Kyiv’s Soviet era landmark turns into a giant rainbow, gets new name and meaning

The Friendship of Nations Arch, a monument dedicated to the unification of Ukraine and Russia, temporarily adopts a new look and a new symbolic name – the Arch of Diversity. Now, Kyiv’s iconic landmark resembles a huge orange-to-purple rainbow. The art object sends a powerful message to Kyiv’s locals and visitors: “Ukraine is proud to be diverse”. The project was made possible with the support of Kyiv City State Administration at a zero cost for the city.

The metal Arch is 30 meters high and has a diameter of 50 meters. It is a part of the sculptural group constructed in 1982 to honor the merger of territories in control of the Zaporizhzhian Cossacks with the Muscovite Tsardom that occurred in 1654. The Soviet historic narrative presented the event as “unification of Ukraine with Russia”, while in fact the treaty itself was more of a political and military alliance. Moreover, it was legally denounced in 1667 when the Muscovite Tsardom signed a truce with Polish–Lithuanian Commonwealth (against which the treaty with Zaporizhzhian Cossacks was signed earlier). Therefore, the monument has been a quite controversial topic lately, especially with regard to official decommunization.

It is not a coincidence that the re-creation of the Soviet landmark took place days before Europe’s largest song contest, Eurovision 2017. The motto of this year’s show is “Celebrate Diversity”, and the host-city Kyiv used every possibility to get this message across to its local and foreign festival fans.

“The Arch calls to celebrate diversity in all of its meanings: racial, linguistic, musical, sexual. Looking on this art piece, everyone sees a unique aspect of diversity. I consider Ukrainian society to be free and open-minded enough to respect any manifestation of diversity, which we tried to convey through this art piece,” tells Gennadiy Kurochka, the author of the idea, Managing Partner of CFC Consulting [NB: CFC Consulting has been supporting Ukraine’s communications at all Eurovision competitions for the past 12 years].

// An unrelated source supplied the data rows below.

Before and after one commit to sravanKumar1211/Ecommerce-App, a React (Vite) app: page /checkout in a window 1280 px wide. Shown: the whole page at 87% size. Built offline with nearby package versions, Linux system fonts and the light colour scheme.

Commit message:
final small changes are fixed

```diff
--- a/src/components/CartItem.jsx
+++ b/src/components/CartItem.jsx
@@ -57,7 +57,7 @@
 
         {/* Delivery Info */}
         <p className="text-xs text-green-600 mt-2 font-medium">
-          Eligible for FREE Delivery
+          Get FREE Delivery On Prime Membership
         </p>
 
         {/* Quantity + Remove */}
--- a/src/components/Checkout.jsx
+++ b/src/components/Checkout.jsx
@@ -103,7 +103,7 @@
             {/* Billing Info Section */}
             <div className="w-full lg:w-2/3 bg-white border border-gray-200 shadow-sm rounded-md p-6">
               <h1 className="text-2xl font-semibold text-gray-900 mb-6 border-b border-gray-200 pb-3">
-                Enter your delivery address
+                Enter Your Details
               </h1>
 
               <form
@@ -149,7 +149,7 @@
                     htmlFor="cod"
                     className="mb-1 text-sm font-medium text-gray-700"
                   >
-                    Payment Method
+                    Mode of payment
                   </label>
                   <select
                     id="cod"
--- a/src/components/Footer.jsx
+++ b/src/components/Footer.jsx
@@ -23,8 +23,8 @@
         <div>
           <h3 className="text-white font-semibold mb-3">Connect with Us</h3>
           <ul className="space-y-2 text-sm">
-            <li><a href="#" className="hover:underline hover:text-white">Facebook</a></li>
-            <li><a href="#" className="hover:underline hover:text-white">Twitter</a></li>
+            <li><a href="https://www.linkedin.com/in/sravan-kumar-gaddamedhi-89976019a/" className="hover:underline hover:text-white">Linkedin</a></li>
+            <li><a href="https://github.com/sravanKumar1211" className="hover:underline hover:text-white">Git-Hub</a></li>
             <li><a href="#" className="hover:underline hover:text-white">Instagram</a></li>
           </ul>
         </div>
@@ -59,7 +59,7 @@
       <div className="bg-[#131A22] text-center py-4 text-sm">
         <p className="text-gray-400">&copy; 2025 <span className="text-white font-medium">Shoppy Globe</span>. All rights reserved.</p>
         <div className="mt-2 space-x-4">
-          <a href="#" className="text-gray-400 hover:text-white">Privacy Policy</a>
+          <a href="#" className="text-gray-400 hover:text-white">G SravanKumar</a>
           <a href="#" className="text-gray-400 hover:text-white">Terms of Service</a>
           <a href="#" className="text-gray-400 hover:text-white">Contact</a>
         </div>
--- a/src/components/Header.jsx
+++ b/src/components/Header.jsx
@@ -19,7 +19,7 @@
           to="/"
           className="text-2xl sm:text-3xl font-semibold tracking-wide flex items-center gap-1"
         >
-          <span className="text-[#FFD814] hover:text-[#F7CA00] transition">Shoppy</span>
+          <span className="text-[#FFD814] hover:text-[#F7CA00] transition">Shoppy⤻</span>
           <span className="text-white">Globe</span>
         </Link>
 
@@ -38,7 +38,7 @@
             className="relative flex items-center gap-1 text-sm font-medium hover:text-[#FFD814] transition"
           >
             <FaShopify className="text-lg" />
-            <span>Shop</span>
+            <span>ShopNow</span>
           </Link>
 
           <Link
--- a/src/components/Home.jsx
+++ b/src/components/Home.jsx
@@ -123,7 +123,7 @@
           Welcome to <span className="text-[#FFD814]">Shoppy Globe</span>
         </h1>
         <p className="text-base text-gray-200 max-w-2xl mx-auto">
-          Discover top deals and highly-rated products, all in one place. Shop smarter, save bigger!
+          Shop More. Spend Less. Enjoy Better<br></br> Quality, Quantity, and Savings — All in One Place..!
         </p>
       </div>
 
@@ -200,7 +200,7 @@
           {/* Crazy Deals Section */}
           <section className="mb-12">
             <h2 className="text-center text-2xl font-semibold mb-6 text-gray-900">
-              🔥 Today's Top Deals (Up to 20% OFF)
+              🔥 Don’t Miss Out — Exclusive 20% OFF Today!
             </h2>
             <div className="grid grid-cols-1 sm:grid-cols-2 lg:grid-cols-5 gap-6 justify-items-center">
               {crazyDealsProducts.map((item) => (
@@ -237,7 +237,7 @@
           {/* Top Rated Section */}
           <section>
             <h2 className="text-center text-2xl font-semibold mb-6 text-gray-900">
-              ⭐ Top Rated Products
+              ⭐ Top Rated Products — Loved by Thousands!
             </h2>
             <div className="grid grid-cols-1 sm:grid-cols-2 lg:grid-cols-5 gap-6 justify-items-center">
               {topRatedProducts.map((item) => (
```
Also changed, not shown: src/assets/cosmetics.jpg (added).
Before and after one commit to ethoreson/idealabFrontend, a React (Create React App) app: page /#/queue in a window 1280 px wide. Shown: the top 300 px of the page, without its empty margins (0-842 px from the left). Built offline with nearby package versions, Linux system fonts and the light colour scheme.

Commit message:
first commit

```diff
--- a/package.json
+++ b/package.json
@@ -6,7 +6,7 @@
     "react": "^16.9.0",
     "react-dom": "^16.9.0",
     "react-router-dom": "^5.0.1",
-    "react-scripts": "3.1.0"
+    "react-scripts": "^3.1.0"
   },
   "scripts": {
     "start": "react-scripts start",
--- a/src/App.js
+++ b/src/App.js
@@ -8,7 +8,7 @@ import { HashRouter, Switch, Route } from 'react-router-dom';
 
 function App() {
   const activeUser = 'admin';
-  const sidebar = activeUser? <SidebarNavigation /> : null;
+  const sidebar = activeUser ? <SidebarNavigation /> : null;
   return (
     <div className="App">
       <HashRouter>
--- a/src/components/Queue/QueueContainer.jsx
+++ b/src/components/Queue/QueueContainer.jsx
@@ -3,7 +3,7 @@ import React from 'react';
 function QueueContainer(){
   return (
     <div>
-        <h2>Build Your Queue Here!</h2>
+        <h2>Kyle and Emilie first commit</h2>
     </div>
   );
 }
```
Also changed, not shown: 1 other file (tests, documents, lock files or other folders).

Although it was expected that the rainbow colors will cover the entire monument, its top segments remain unpainted. This showcases Ukraine’s continuous and relentless efforts to break away from the Soviet and Russian legacy, to seek new meanings and pave its own path as an independent European state.